● **What you should do**
Nothing in the records may be left out; restate them word for word.

Source data

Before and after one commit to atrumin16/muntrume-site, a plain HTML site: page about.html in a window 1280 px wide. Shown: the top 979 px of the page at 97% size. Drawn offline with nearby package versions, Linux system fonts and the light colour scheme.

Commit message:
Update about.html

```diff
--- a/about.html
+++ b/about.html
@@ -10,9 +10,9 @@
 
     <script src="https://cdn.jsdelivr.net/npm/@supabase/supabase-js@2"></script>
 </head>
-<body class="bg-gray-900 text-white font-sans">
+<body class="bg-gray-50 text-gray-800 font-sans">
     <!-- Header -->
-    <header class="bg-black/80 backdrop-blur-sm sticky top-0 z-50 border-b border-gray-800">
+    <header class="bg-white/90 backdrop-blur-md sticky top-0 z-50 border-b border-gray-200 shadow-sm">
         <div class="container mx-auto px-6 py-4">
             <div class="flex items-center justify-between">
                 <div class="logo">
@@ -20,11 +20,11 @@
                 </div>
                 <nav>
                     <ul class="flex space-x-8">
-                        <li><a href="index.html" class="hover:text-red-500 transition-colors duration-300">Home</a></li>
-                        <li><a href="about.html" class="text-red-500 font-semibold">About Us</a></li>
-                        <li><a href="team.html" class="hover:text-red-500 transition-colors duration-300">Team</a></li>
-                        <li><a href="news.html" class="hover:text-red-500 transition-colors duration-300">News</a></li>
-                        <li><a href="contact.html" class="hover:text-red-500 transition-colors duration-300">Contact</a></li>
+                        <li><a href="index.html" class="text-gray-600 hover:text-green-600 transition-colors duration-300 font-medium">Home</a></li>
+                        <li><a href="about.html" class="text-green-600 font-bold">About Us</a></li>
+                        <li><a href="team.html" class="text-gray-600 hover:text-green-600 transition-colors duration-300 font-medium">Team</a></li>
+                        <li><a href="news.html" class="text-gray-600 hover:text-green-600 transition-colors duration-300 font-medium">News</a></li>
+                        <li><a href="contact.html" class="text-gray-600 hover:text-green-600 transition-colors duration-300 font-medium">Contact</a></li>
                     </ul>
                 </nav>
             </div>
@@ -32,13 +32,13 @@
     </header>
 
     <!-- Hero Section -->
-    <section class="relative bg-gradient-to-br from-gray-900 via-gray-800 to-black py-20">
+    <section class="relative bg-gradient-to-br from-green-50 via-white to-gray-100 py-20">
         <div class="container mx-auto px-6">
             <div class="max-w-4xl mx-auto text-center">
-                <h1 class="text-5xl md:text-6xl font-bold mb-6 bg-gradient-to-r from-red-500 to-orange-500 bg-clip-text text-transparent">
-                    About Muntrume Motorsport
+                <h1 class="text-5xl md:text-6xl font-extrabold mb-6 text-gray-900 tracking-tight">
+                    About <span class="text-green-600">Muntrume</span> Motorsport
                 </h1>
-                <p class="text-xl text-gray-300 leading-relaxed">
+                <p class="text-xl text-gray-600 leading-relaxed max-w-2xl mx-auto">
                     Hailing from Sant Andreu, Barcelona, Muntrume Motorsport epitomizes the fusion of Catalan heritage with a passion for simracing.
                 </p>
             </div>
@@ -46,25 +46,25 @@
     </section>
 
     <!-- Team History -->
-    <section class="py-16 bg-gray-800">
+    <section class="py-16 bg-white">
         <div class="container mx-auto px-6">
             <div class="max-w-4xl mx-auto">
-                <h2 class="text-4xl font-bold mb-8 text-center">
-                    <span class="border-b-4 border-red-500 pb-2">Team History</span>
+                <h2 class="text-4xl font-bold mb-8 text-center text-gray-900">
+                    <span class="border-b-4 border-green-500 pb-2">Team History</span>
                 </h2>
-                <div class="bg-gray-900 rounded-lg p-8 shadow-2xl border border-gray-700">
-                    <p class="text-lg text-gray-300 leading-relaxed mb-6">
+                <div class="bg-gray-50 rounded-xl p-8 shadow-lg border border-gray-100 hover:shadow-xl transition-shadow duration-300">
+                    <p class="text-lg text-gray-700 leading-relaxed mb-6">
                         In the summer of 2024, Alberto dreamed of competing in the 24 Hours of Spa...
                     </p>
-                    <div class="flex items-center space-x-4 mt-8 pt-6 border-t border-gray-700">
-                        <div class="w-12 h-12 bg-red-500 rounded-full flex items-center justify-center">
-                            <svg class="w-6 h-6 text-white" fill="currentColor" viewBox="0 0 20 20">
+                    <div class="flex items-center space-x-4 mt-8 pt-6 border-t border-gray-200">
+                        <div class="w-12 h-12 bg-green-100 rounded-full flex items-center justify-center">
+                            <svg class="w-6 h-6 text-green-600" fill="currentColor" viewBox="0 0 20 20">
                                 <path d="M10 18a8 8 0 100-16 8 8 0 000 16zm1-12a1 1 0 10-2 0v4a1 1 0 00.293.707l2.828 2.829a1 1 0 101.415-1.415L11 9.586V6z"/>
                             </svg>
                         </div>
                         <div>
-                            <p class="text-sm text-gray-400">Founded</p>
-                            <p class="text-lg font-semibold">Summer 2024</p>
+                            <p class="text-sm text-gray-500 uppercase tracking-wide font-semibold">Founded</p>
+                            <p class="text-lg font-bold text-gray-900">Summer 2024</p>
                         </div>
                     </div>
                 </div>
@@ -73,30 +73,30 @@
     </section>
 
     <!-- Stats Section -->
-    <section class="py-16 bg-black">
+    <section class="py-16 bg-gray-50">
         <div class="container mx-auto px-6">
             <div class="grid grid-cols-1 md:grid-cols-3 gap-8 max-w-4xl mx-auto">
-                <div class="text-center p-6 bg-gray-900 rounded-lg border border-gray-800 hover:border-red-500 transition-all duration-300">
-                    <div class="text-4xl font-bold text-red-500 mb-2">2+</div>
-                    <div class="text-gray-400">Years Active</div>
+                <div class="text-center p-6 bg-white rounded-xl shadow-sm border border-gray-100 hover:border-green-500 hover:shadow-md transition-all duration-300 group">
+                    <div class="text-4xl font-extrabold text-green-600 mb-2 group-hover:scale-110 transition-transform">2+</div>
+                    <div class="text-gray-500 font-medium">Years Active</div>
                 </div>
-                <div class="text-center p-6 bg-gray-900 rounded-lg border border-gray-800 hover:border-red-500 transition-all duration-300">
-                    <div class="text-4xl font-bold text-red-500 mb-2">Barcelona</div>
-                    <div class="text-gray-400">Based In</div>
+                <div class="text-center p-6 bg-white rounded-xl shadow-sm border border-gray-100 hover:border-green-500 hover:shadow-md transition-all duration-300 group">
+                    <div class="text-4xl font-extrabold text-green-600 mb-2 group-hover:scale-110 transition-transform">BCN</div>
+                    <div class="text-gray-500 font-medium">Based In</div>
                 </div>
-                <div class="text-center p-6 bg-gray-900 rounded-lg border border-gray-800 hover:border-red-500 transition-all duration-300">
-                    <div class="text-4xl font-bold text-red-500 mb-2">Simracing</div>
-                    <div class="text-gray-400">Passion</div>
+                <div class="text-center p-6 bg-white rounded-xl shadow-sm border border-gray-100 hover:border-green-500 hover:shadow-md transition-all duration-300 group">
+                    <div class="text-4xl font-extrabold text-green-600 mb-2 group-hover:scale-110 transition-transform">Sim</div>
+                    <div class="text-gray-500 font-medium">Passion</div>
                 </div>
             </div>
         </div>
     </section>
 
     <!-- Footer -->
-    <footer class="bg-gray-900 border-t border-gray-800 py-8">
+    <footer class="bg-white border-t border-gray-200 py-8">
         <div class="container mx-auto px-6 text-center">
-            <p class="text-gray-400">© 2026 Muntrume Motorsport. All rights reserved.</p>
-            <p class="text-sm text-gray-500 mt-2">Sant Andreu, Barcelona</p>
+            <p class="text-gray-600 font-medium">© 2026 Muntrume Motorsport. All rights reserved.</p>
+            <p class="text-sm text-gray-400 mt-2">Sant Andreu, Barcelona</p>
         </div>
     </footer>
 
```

● **Written reply**
Before and after one commit to atrumin16/muntrume-site, a plain HTML site: page about.html in a window 1280 px wide. Shown: the top 979 px of the page at 97% size. Drawn offline with nearby package versions, Linux system fonts and the light colour scheme.

Commit message:
Update about.html

```diff
--- a/about.html
+++ b/about.html
@@ -10,9 +10,9 @@
 
     <script src="https://cdn.jsdelivr.net/npm/@supabase/supabase-js@2"></script>
 </head>
-<body class="bg-gray-900 text-white font-sans">
+<body class="bg-gray-50 text-gray-800 font-sans">
     <!-- Header -->
-    <header class="bg-black/80 backdrop-blur-sm sticky top-0 z-50 border-b border-gray-800">
+    <header class="bg-white/90 backdrop-blur-md sticky top-0 z-50 border-b border-gray-200 shadow-sm">
         <div class="container mx-auto px-6 py-4">
             <div class="flex items-center justify-between">
                 <div class="logo">
@@ -20,11 +20,11 @@
                 </div>
                 <nav>
                     <ul class="flex space-x-8">
-                        <li><a href="index.html" class="hover:text-red-500 transition-colors duration-300">Home</a></li>
-                        <li><a href="about.html" class="text-red-500 font-semibold">About Us</a></li>
-                        <li><a href="team.html" class="hover:text-red-500 transition-colors duration-300">Team</a></li>
-                        <li><a href="news.html" class="hover:text-red-500 transition-colors duration-300">News</a></li>
-                        <li><a href="contact.html" class="hover:text-red-500 transition-colors duration-300">Contact</a></li>
+                        <li><a href="index.html" class="text-gray-600 hover:text-green-600 transition-colors duration-300 font-medium">Home</a></li>
+                        <li><a href="about.html" class="text-green-600 font-bold">About Us</a></li>
+                        <li><a href="team.html" class="text-gray-600 hover:text-green-600 transition-colors duration-300 font-medium">Team</a></li>
+                        <li><a href="news.html" class="text-gray-600 hover:text-green-600 transition-colors duration-300 font-medium">News</a></li>
+                        <li><a href="contact.html" class="text-gray-600 hover:text-green-600 transition-colors duration-300 font-medium">Contact</a></li>
                     </ul>
                 </nav>
             </div>
@@ -32,13 +32,13 @@
     </header>
 
     <!-- Hero Section -->
-    <section class="relative bg-gradient-to-br from-gray-900 via-gray-800 to-black py-20">
+    <section class="relative bg-gradient-to-br from-green-50 via-white to-gray-100 py-20">
         <div class="container mx-auto px-6">
             <div class="max-w-4xl mx-auto text-center">
-                <h1 class="text-5xl md:text-6xl font-bold mb-6 bg-gradient-to-r from-red-500 to-orange-500 bg-clip-text text-transparent">
-                    About Muntrume Motorsport
+                <h1 class="text-5xl md:text-6xl font-extrabold mb-6 text-gray-900 tracking-tight">
+                    About <span class="text-green-600">Muntrume</span> Motorsport
                 </h1>
-                <p class="text-xl text-gray-300 leading-relaxed">
+                <p class="text-xl text-gray-600 leading-relaxed max-w-2xl mx-auto">
                     Hailing from Sant Andreu, Barcelona, Muntrume Motorsport epitomizes the fusion of Catalan heritage with a passion for simracing.
                 </p>
             </div>
@@ -46,25 +46,25 @@
     </section>
 
     <!-- Team History -->
-    <section class="py-16 bg-gray-800">
+    <section class="py-16 bg-white">
         <div class="container mx-auto px-6">
             <div class="max-w-4xl mx-auto">
-                <h2 class="text-4xl font-bold mb-8 text-center">
-                    <span class="border-b-4 border-red-500 pb-2">Team History</span>
+                <h2 class="text-4xl font-bold mb-8 text-center text-gray-900">
+                    <span class="border-b-4 border-green-500 pb-2">Team History</span>
                 </h2>
-                <div class="bg-gray-900 rounded-lg p-8 shadow-2xl border border-gray-700">
-                    <p class="text-lg text-gray-300 leading-relaxed mb-6">
+                <div class="bg-gray-50 rounded-xl p-8 shadow-lg border border-gray-100 hover:shadow-xl transition-shadow duration-300">
+                    <p class="text-lg text-gray-700 leading-relaxed mb-6">
                         In the summer of 2024, Alberto dreamed of competing in the 24 Hours of Spa...
                     </p>
-                    <div class="flex items-center space-x-4 mt-8 pt-6 border-t border-gray-700">
-                        <div class="w-12 h-12 bg-red-500 rounded-full flex items-center justify-center">
-                            <svg class="w-6 h-6 text-white" fill="currentColor" viewBox="0 0 20 20">
+                    <div class="flex items-center space-x-4 mt-8 pt-6 border-t border-gray-200">
+                        <div class="w-12 h-12 bg-green-100 rounded-full flex items-center justify-center">
+                            <svg class="w-6 h-6 text-green-600" fill="currentColor" viewBox="0 0 20 20">
                                 <path d="M10 18a8 8 0 100-16 8 8 0 000 16zm1-12a1 1 0 10-2 0v4a1 1 0 00.293.707l2.828 2.829a1 1 0 101.415-1.415L11 9.586V6z"/>
                             </svg>
                         </div>
                         <div>
-                            <p class="text-sm text-gray-400">Founded</p>
-                            <p class="text-lg font-semibold">Summer 2024</p>
+                            <p class="text-sm text-gray-500 uppercase tracking-wide font-semibold">Founded</p>
+                            <p class="text-lg font-bold text-gray-900">Summer 2024</p>
                         </div>
                     </div>
                 </div>
@@ -73,30 +73,30 @@
     </section>
 
     <!-- Stats Section -->
-    <section class="py-16 bg-black">
+    <section class="py-16 bg-gray-50">
         <div class="container mx-auto px-6">
             <div class="grid grid-cols-1 md:grid-cols-3 gap-8 max-w-4xl mx-auto">
-                <div class="text-center p-6 bg-gray-900 rounded-lg border border-gray-800 hover:border-red-500 transition-all duration-300">
-                    <div class="text-4xl font-bold text-red-500 mb-2">2+</div>
-                    <div class="text-gray-400">Years Active</div>
+                <div class="text-center p-6 bg-white rounded-xl shadow-sm border border-gray-100 hover:border-green-500 hover:shadow-md transition-all duration-300 group">
+                    <div class="text-4xl font-extrabold text-green-600 mb-2 group-hover:scale-110 transition-transform">2+</div>
+                    <div class="text-gray-500 font-medium">Years Active</div>
                 </div>
-                <div class="text-center p-6 bg-gray-900 rounded-lg border border-gray-800 hover:border-red-500 transition-all duration-300">
-                    <div class="text-4xl font-bold text-red-500 mb-2">Barcelona</div>
-                    <div class="text-gray-400">Based In</div>
+                <div class="text-center p-6 bg-white rounded-xl shadow-sm border border-gray-100 hover:border-green-500 hover:shadow-md transition-all duration-300 group">
+                    <div class="text-4xl font-extrabold text-green-600 mb-2 group-hover:scale-110 transition-transform">BCN</div>
+                    <div class="text-gray-500 font-medium">Based In</div>
                 </div>
-                <div class="text-center p-6 bg-gray-900 rounded-lg border border-gray-800 hover:border-red-500 transition-all duration-300">
-                    <div class="text-4xl font-bold text-red-500 mb-2">Simracing</div>
-                    <div class="text-gray-400">Passion</div>
+                <div class="text-center p-6 bg-white rounded-xl shadow-sm border border-gray-100 hover:border-green-500 hover:shadow-md transition-all duration-300 group">
+                    <div class="text-4xl font-extrabold text-green-600 mb-2 group-hover:scale-110 transition-transform">Sim</div>
+                    <div class="text-gray-500 font-medium">Passion</div>
                 </div>
             </div>
         </div>
     </section>
 
     <!-- Footer -->
-    <footer class="bg-gray-900 border-t border-gray-800 py-8">
+    <footer class="bg-white border-t border-gray-200 py-8">
         <div class="container mx-auto px-6 text-center">
-            <p class="text-gray-400">© 2026 Muntrume Motorsport. All rights reserved.</p>
-            <p class="text-sm text-gray-500 mt-2">Sant Andreu, Barcelona</p>
+            <p class="text-gray-600 font-medium">© 2026 Muntrume Motorsport. All rights reserved.</p>
+            <p class="text-sm text-gray-400 mt-2">Sant Andreu, Barcelona</p>
         </div>
     </footer>
 
```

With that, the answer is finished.